of fermentation, the airlock stopped bubbling and I tasted the mead,
which was too dry even for my tastes.
Consequently — and because I figured all the sugars were fermented and
I wanted bubbly mead — I added another 8 oz of honey (cooked with 12 oz
of water and skimmed). After about three days, it tasted right, so I
decanted it into wine bottles, figuring the corks would serve as a
pressure release if carbonation worked too well. (I ended up with the
cork popping out of one of the bottles). After about a week, when the
cork popped, I poured the mead into Grolsch bottles and refrigerated.
As I said, I got something pretty close to what I was looking for, but
more by accident. My two main questions:
1) How do I go about making mead that is dry but not too dry? Was
waiting for the bubbles to stop the wrong thing to do? Is there a
general rule of thumb for how long quick meads take to ferment,

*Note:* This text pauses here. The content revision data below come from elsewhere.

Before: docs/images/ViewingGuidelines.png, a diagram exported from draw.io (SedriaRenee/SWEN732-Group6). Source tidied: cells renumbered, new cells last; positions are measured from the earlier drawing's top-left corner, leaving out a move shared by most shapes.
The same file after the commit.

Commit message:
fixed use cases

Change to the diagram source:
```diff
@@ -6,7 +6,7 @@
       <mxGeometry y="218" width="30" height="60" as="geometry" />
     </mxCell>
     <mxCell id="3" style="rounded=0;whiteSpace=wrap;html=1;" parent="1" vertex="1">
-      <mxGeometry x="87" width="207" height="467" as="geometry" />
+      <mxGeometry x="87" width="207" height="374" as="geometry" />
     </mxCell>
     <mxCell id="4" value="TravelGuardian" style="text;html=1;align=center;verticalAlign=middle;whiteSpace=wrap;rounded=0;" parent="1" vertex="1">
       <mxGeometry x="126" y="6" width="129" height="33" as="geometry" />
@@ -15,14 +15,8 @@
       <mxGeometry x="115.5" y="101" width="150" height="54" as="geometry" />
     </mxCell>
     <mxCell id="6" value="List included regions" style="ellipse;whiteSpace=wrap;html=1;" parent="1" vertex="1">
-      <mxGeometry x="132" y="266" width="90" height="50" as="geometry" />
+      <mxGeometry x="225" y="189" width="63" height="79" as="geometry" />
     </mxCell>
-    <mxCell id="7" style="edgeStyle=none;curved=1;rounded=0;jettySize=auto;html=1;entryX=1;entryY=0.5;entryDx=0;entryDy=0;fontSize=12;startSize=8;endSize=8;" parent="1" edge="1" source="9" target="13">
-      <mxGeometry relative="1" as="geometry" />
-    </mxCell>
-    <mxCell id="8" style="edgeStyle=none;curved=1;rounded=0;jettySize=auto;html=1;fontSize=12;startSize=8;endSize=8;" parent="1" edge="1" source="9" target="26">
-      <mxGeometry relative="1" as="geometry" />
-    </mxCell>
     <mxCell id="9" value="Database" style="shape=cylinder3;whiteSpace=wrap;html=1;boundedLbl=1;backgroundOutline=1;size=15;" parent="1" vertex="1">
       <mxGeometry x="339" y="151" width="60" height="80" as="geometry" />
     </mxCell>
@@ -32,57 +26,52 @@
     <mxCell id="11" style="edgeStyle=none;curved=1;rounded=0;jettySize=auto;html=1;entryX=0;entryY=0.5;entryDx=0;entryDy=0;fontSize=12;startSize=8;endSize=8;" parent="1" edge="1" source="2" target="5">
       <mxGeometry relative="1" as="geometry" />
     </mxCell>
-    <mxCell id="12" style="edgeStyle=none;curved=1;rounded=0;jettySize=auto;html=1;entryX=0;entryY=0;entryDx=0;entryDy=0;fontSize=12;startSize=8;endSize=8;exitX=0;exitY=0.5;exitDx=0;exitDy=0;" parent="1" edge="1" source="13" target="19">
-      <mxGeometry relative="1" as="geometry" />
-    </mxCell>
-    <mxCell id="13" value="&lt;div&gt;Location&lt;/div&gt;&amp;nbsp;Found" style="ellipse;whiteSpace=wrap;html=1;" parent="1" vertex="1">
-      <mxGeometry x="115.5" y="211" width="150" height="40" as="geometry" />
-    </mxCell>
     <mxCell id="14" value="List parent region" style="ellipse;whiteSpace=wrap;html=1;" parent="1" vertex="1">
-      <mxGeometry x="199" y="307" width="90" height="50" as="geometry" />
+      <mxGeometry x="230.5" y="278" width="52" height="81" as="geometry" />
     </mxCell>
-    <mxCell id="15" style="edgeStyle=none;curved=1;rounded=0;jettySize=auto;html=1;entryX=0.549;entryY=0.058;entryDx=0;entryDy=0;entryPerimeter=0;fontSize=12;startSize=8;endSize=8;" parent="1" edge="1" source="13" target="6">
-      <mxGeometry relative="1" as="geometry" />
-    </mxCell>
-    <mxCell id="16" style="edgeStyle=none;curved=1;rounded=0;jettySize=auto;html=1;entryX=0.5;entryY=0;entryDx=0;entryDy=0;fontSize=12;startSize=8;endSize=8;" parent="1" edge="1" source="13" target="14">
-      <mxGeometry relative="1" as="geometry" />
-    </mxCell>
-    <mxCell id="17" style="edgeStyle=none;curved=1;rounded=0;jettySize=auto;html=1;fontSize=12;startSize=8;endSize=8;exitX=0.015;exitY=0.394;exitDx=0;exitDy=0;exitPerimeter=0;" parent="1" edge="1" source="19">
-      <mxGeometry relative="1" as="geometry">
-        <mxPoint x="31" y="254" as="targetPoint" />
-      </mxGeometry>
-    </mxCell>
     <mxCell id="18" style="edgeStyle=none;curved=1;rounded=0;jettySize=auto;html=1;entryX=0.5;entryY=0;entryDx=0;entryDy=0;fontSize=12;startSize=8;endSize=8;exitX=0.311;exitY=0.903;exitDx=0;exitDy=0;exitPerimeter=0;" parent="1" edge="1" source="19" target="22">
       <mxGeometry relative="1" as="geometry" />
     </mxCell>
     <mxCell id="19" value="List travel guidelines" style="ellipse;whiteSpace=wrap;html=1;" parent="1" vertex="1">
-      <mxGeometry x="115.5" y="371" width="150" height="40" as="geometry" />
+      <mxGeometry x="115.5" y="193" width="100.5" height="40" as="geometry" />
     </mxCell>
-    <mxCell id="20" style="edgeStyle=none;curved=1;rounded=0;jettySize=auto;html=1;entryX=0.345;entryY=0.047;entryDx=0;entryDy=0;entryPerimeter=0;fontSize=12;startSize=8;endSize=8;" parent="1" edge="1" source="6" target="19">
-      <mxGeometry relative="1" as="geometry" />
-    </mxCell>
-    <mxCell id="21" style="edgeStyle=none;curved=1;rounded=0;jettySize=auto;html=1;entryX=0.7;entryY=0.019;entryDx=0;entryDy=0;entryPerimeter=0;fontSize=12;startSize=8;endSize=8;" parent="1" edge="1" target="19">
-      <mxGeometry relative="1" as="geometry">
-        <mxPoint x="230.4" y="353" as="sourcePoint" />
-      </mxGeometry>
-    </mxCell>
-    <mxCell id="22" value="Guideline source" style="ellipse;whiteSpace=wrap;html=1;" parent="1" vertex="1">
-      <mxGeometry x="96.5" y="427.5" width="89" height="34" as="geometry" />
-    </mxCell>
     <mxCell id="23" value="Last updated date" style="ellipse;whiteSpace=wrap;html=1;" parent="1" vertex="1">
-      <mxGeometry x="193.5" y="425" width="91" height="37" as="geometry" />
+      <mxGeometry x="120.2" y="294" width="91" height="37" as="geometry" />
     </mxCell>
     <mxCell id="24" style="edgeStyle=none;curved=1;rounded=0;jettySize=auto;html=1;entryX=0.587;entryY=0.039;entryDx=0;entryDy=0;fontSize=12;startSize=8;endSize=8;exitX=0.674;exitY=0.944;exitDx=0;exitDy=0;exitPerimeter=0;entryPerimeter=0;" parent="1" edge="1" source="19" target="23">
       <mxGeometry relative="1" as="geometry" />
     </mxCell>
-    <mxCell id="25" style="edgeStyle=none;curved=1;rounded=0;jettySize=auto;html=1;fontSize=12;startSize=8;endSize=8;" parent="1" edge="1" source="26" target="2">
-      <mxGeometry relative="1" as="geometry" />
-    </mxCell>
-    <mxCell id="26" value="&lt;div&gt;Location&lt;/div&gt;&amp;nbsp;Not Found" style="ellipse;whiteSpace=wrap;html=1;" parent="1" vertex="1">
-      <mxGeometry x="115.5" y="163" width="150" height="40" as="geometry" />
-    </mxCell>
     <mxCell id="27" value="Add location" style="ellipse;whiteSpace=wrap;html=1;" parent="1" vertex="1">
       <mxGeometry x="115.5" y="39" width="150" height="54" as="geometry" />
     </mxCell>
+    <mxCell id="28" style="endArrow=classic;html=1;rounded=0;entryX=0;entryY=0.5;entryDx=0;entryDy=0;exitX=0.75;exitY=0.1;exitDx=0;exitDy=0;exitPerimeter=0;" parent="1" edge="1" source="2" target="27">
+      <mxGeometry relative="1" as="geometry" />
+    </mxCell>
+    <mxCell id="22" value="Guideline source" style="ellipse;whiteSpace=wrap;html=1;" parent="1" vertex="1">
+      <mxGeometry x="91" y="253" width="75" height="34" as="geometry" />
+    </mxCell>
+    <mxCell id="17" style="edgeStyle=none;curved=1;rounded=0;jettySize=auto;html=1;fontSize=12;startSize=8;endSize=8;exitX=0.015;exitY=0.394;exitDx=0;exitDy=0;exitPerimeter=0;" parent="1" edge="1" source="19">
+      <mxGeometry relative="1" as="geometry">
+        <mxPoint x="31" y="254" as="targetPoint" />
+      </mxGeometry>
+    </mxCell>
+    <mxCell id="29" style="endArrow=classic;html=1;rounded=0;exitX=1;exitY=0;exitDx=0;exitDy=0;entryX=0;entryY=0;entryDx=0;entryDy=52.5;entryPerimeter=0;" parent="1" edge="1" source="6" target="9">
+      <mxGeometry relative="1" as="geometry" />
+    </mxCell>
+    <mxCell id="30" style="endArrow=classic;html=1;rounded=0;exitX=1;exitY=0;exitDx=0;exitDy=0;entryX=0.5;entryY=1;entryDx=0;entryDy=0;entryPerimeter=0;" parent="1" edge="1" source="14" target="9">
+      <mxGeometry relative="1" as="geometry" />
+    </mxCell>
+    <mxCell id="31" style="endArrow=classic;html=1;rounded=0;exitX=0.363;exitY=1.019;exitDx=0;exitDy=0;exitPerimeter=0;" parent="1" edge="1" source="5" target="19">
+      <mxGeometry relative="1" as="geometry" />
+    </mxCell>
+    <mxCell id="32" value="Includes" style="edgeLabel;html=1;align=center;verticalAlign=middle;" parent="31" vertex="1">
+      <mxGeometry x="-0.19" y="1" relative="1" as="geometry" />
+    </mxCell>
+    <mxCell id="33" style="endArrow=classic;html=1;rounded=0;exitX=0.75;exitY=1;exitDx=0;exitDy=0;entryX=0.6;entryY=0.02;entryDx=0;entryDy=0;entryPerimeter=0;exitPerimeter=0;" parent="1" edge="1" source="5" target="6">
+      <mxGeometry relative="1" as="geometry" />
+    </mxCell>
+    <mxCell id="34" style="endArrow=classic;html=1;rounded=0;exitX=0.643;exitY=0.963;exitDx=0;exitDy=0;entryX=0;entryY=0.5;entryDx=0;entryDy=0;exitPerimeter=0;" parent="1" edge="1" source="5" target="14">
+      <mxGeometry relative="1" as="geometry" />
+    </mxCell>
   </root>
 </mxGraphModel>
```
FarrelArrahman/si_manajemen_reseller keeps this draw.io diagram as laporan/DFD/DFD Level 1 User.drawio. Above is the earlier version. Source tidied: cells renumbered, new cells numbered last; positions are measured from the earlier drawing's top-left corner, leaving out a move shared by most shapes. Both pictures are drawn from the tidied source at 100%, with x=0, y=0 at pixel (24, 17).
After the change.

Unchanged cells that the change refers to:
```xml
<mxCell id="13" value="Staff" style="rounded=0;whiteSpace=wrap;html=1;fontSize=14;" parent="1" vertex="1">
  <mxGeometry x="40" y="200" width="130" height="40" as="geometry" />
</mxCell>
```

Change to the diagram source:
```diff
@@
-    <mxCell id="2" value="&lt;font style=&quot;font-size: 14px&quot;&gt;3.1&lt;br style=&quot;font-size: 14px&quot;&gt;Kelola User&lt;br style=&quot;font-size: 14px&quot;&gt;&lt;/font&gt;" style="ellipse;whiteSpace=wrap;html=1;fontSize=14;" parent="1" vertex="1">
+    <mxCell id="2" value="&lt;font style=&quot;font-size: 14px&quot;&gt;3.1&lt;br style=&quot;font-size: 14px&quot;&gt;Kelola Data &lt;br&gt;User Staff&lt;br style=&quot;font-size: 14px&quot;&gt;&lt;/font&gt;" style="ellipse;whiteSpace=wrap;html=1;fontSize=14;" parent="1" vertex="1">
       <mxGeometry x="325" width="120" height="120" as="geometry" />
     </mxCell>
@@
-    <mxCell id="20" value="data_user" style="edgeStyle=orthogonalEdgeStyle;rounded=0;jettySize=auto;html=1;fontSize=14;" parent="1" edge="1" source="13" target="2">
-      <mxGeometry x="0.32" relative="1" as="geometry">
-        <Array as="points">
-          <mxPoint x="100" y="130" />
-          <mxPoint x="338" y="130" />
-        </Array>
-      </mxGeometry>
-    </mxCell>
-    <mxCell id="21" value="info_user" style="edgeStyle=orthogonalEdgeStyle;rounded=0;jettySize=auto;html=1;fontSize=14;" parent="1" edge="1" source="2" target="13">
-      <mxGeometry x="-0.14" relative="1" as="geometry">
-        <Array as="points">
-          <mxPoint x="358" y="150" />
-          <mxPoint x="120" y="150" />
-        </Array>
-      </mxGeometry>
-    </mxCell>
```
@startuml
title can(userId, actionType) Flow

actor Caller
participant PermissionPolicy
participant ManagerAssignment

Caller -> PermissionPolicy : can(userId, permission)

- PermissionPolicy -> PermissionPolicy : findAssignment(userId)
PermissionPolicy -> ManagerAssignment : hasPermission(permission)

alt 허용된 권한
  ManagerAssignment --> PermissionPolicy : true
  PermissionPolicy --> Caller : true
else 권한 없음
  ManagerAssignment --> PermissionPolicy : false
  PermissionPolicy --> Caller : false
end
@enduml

realizing that tastes differ as to how dry you're looking for.
2) How do I know when I'm at the point where there's enough yeast and
sugar left to carbonate it, but not so much as to cause explosion? Is
there something similar to beer making I should do, where I put in a
certain amount of honey per certain amount of mead before bottling it?
One thing to note is that I didn't do any measurements while making the
first, but I do now have a hydrometer, since I would assume that would
help in being more precise.
Thanks for your help.
Subject: RE: Braggot
From: "Steve Jones" <email@example.com;
Date: Mon, 10 Apr 2006 05:49:02 -0600
The BJCP Guidelines for braggot say that it is a standard mead made
with both honey and malt providing flavor and fermentable extract. it
goes on to say that the fermentable sugars should come from a balance
of malt or malt extract and honey, although the specific balance is
open to creative interpretation by brewers, and it may or may not be
As for percentages, I would say that neither component should be less
than about 30% of the mix. But of course, that is open to
From: Robert Keith Moore <firstname.lastname@example.org;
Date: Mon, 10 Apr 2006 19:23:58 -0700
How long should your starter be going before you pitch?
End of Mead Lover's Digest #1259